Last week, Labour, under Iain McNicol’s effective management, mounted an impressive campaign to defeat the perceived threat in Croydon and Rotherham by-elections from Respect. Though Labour’s continuing failure to develop an anti-austerity strategy and thoroughly reconnect with working class voters still leaves it exposed to some future threat from the left, it won’t come from Respect. This was their last shout. They will pose no credible threat again in any by-election in this parliament and they know it.
On the other hand, the disastrous and shambolic handling of Labour’s selection process in Rotherham, and Ed Miliband’s subsequent handling of the UKIP fostering row, have left UKIP looking like a credible and legitimate mainstream party that can provide a suitable home for working class voters. Behind the very plausible face of Nigel Farage, however, lurk a bunch of dodgy characters with dangerous views whose brand of nasty right-wing populism now poses an even more serious threat.
We shall return to an analysis of UKIP later this week, but today Respect effectively publicly acknowledged their demise:

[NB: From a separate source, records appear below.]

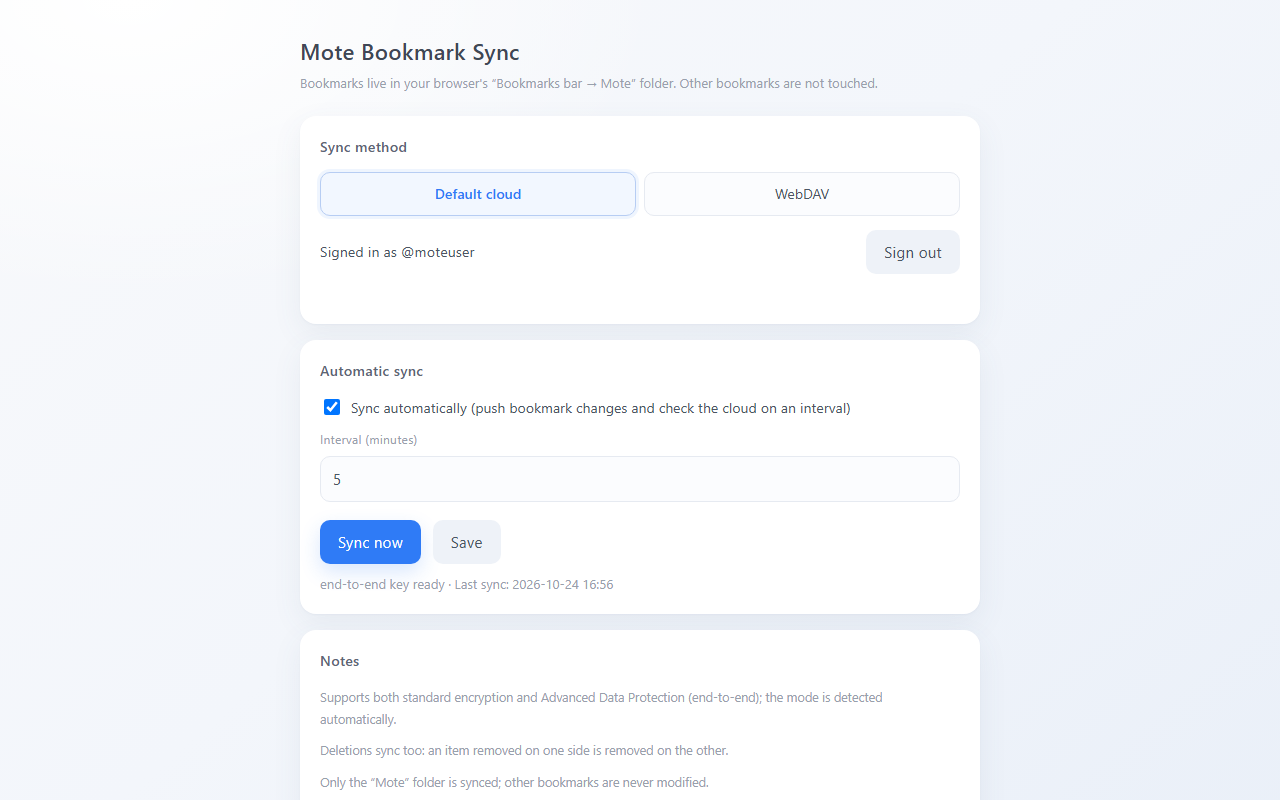
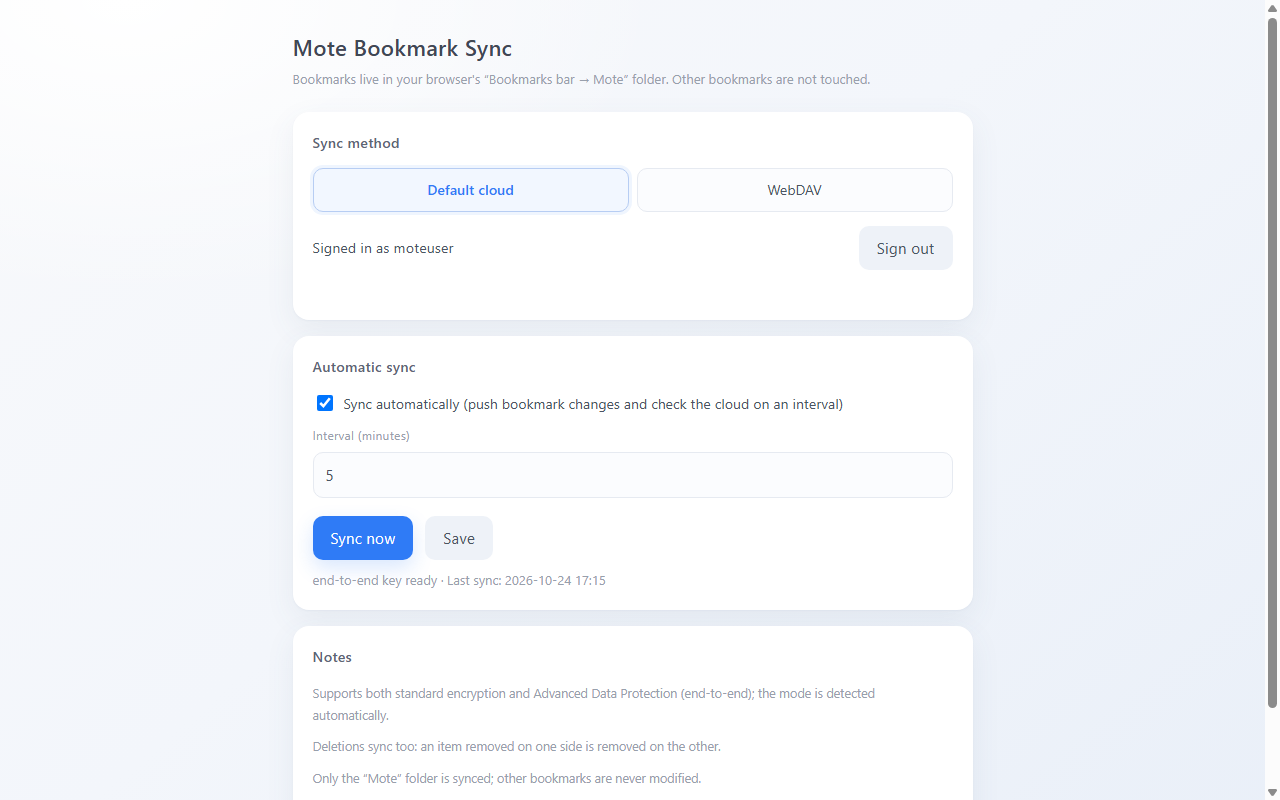
扩展：修复退出登录后无法输入，登录态文案与底部间距调整
- 退出登录改为整页重载，回到干净的未登录状态

- 登录后显示「已登录：用户名」，去掉 @ 前缀

- 设置页底部留白从 60px 减到 28px

diff --git a/extension/i18n.js b/extension/i18n.js
@@ -62,7 +62,7 @@
     "bgDavWrite": "WebDAV write failed: HTTP $1$",
     "bgBadResp": "Unexpected response: $1$",
     "bgReqFail": "Request failed",
-    "statusSignedInAs": "Signed in as @$1$",
+    "statusSignedInAs": "Signed in as $1$",
     "btnLogout": "Sign out",
     "msgSigningOut": "Signing out…"
 },
@@ -127,7 +127,7 @@
     "bgDavWrite": "WebDAV 写入失败：HTTP $1$",
     "bgBadResp": "接口返回异常：$1$",
     "bgReqFail": "请求失败",
-    "statusSignedInAs": "已登录：@$1$",
+    "statusSignedInAs": "已登录：$1$",
     "btnLogout": "退出登录",
     "msgSigningOut": "正在退出…"
 }

diff --git a/extension/options.js b/extension/options.js
@@ -125,7 +125,8 @@ $("logoutBtn").addEventListener("click", async () => {
   if (r.ok) {
     setStatus($("saveStatus"), "");
     $("password").value = "";
-    await load();
+    // 整页重载，保证回到干净的未登录状态，输入框可正常聚焦
+    location.reload();
   } else {
     setStatus($("saveStatus"), t("msgSaveFailed", [r.error || ""]), "err");
   }

diff --git a/extension/options.html b/extension/options.html
@@ -10,7 +10,7 @@
   }
   *{box-sizing:border-box}
   body{
-    margin:0;padding:34px 20px 60px;
+    margin:0;padding:30px 20px 28px;
     font:15px/1.6 -apple-system,BlinkMacSystemFont,"Segoe UI","PingFang SC","Microsoft YaHei",sans-serif;
     color:var(--text);
     background:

The general context of this Parliament remains one in which Labour is viewed as the instinctive vote of opposition with the Condem government despised. Progressive and disaffected voters will tend to rally to Labour as the party which can get the Condems out. The rapid erosion of the Conservative and Liberal Democrat voting base has created a larger pool of right leaning voters for right wing parties and above all UKIP to pick up. Left and progressive parties, on the other hand, always face a squeeze in these circumstances.
They show no remorse for the way in which George Galloway and Respect themselves contributed to the hype (described on Left Futures last week by Phil Burton-Cartledge) which gave UKIP the enormous fillip in Rotherham, as indicated by tweets such as this:
Labour has brought shame to Rotherham: grooming cover-up MacShame expenses scandal and now the foster parent shocker. Kick them out!
— George Galloway (@georgegalloway) November 24, 2012
This was, unsuprisingly retweeted by a number of the racists and homophobes who were out campaigning for UKIP.
And though Respect take take some sectarian comfort in the admittedly far worse performance of those they describe as their “opponents on the left” – arguing that the “ludicrous nature of the Communist Party’s electoral profile was exposed again in Croydon,” and knocking the “absurdly sectarian” TUSC’s vote in Rotherham – they still delude themselves about their own longer term prospects, believing they are “increasingly well placed to be the credible progressive left alternative when Labour comes back into government.”
They are right, unfortunately, that Labour appears to be following the course recently charted by François Hollande – securing election on the back of an ambiguous stance that declares opposition to austerity without proposing any real alternative. And we agree that this would most likely result in a rapid fall from popularity, and inevitable confrontation with trade union and community opposition to the massive cuts that George Osborne has built into post-2015 budgets. However, George Galloway is in no position to rally the forces of the Left in the way that Mélenchon has done in France.
It could have been different. Respect has shown, most notably in Tower Hamlets and even more so in Bradford, that it is possible for a social democratic party to the left of Labour to successfully challenge Labour where Labour has detached itself from core voters. Although Respect’s successes were in areas with large Asian communities, the experience in Bradford lead Labour to recognise the possibility of a challenge where the alienation from Labour had different roots, and rise to it.
If there was to be a successful challenge from the Left outside Labour to a future Labour government over austerity, it would have to come from an alliance with a similarly social democratic programme, capable of uniting a very broad section of the community and Labour movement. Although George Galloway will undoubtedly continue to provide a loud and articulate voice of dissent, he has become an obstacle to any form of Left unity, not a force for achieving it.